What the rise of the $A means for global investors
The rise of the Australian dollar has been surprising but not confounding for experts who believe its natural level is closer to US70 cents. In a short video, Dr Shane Oliver shares the drivers for the strong $A at the start of year, and if he believes this strength will continue.
The recent rise of the Australian dollar has been surprising but not confounding for experts who believe the its natural level is closer to US70 cents.
Indeed, it's the weakness of the US dollar that’s pushed the Australian dollar higher relative to the benchmark currency in recent weeks even though US economic growth and a resurgent commodities segment had most market watchers expecting the Australian dollar to be trading lower.
Since mid December last year, the Australian dollar has been on a strong run relative to the USD, rising around 7.5 per cent and pushing above US80 cents.
“I think [the Australian dollar rise] is limited because the longer it goes up, the more it will constrain the economy and the longer the Reserve bank will hold off raising rates,” Dr Shane Oliver, AMP Capital’s Head of Investment Strategy and Chief Economist, tells AMP Capital TV.
Investors allocating to global equities expecting a free kick from a down-trending Australian dollar this year might be wondering whether it is likely to stay high or even whether it could continue to defy gravity and strengthen against the US dollar further.
A survey of self-managed superannuation funds by SMSF administrator Super Concepts shows funds increased their exposure to international shares during the last quarter of last year above and beyond what performance and currency movements would have delivered. SMSFs increased their exposure to international equities from 13.1 per cent to 13.9 per cent during the quarter based on allocation changes of around 2650 funds.
Oliver’s view is the natural level of the Australian dollar is closer to 70 cents given central bank policy settings and economic growth that’s begun to emerge in the US. The International Monetary Fund recently raised its US growth forecast to 2.7 percent this year, 0.4 point higher than the forecast in October.
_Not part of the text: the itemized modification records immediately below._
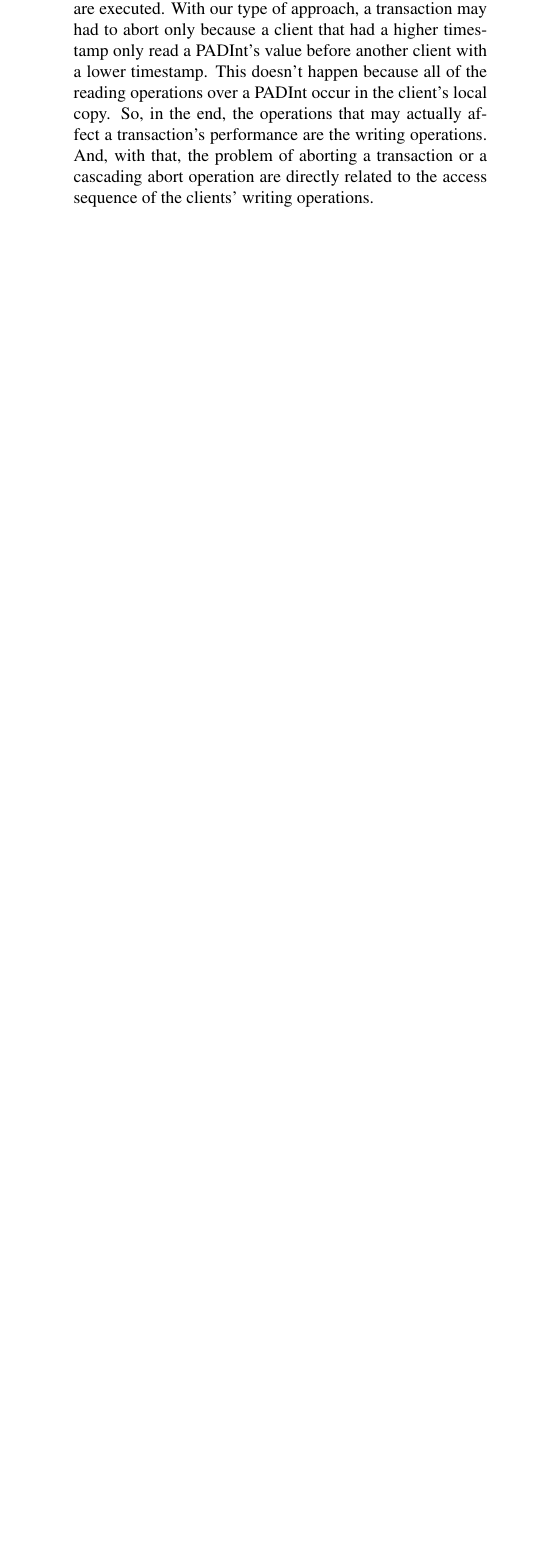
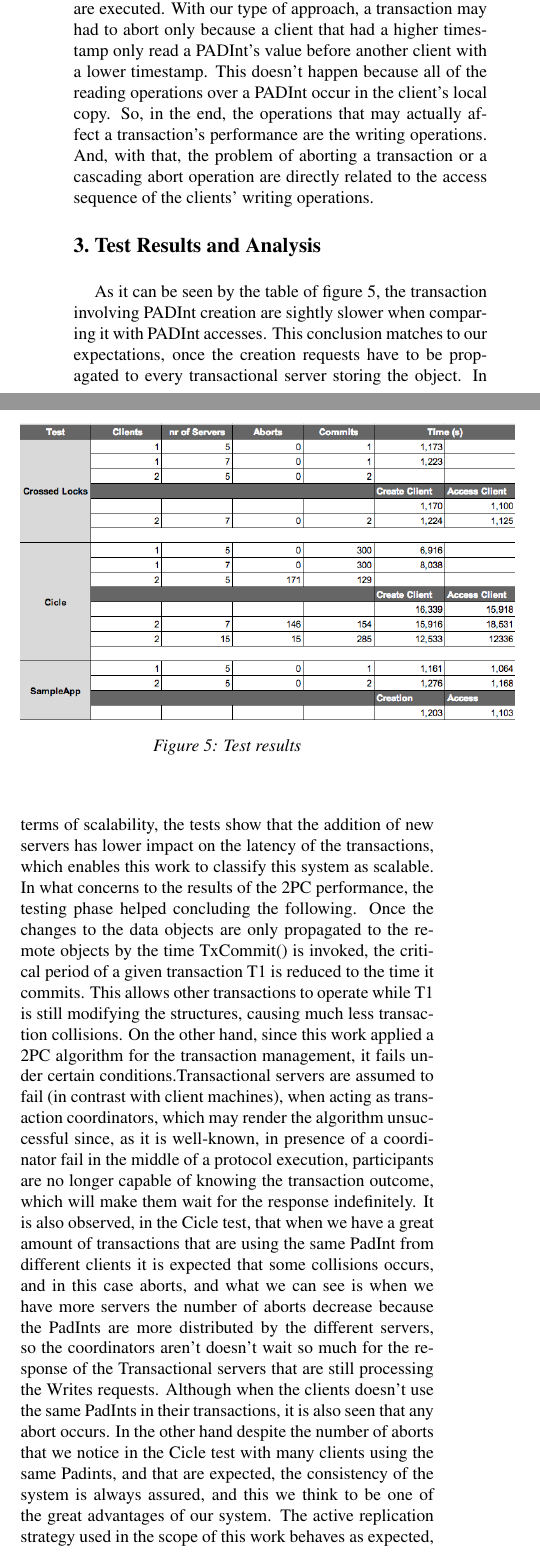
Before and after one commit to ren90/PADI1314_article, a LaTeX document (latex8.tex): part of one column of page 5 of 5 before the commit and two parts of the columns of page 5 of 6 after it, the two joined at a grey line, cut so that both start at the same text, the shorter picture padded with empty space. Compiled offline with pdfLaTeX.

Commit message:
nova tentativa de update

```diff
--- a/latex8.tex
+++ b/latex8.tex
@@ -157,3 +157,17 @@ To overcome what was stated above, we will take into account what actions the tr
 Since our concurrency control was based on timestamps (one assigned to the PADInt and another to the client accessing it) without any actual mechanism of locking (only a boolean: true, if the PADInt can't be accessed; false otherwise), there is no risk of deadlocking. Due to the optimistic concurrency control system we adopted, the "lock" is released as soon as the actions performed on the PADInt are executed.
 With our type of approach, a transaction may had to abort only because a client that had a higher timestamp only read a PADInt's value before another client with a lower timestamp. This doesn't happen because all of the reading operations over a PADInt occur in the client's local copy. So, in the end, the operations that may actually affect a transaction's performance are the writing operations. And, with that, the problem of aborting a transaction or a cascading abort operation are directly related to the access sequence of the clients' writing operations.
 
+\Section{Test Results and Analysis}
+
+\begin{figure}[h!]
+	\centering
+	\includegraphics[scale=0.4]{Tabela.png}
+	\caption{Test results}
+\end{figure}
+
+
+As it can be seen by the table of figure 5, the transaction involving PADInt creation are sightly slower when comparing it with PADInt accesses. This conclusion matches to our expectations,
+once the creation requests have to be propagated to every transactional server storing the object.
+In terms of scalability, the tests show that the addition of new servers has lower impact on the latency of the transactions, which enables this work to classify this system as scalable.
+In what concerns to the results of the 2PC performance, the testing phase helped concluding the following. Once the changes to the data objects are only propagated to the remote objects by the time TxCommit() is invoked, the critical period of a given transaction T1 is reduced to the time it commits. This allows other transactions to operate while T1 is still modifying the structures, causing much less transaction collisions. On the other hand, since this work applied a 2PC algorithm for the transaction management, it fails under certain conditions.Transactional servers are assumed to fail (in contrast with client machines), when acting as transaction coordinators, which may render the algorithm unsuccessful since, as it is well-known, in presence of a coordinator fail in the middle of a protocol execution, participants are no longer capable of knowing the transaction outcome, which will make them wait for the response indefinitely. It is also observed, in the Cicle test, that when we have a great amount of transactions that are using the same PadInt from different clients it is expected that some collisions occurs, and in this case aborts, and what we can see is when we have more servers the number of aborts decrease because the PadInts are more distributed by the different servers, so the coordinators aren't doesn't wait so much for the response of the Transactional servers that are still processing the Writes requests. Although when the clients doesn't use the same PadInts in their transactions, it is also seen that any abort occurs. In the other hand despite the number of aborts that we notice in the Cicle test with many clients using the same Padints, and that are expected, the consistency of the system is always assured, and this we think to be one of the great advantages of our system.
+The active replication strategy used in the scope of this work behaves as expected, since it tolerates a silent failure of one server.
```
Also changed, not shown: latex8.tex (8 more changed lines).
For those investors allocating to global shares, Oliver suggests maintaining a bias to global shares is still worthwhile.
“While the Australian dollar has gone up, my feeling is you still would have been better off having your money in global shares because they have substantially outperformed the Australian share market even with the currency movement taken into account,” Oliver notes.